→ What to work on
Among the entries below, how many lines have the string "Filmon" in them? Only the number should be given.

(Collection entries)
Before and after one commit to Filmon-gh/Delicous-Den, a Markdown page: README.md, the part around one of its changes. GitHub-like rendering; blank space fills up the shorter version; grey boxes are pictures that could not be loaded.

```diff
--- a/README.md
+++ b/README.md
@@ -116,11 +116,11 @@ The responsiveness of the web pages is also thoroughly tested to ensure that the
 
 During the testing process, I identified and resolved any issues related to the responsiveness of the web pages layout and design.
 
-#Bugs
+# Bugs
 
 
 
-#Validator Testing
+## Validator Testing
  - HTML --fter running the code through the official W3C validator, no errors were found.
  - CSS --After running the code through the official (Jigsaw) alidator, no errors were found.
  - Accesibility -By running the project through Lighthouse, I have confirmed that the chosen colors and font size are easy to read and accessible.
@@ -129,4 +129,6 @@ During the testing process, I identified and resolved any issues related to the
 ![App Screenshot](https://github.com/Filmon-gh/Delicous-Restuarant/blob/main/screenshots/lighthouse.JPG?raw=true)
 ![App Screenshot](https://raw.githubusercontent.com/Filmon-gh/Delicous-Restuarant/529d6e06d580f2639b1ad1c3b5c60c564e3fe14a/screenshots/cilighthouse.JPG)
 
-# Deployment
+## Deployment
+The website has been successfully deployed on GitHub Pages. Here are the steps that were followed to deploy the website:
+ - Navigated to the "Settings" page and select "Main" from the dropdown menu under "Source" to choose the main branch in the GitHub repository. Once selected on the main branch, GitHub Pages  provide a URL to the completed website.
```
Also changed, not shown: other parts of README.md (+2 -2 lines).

→ Exercise answer
3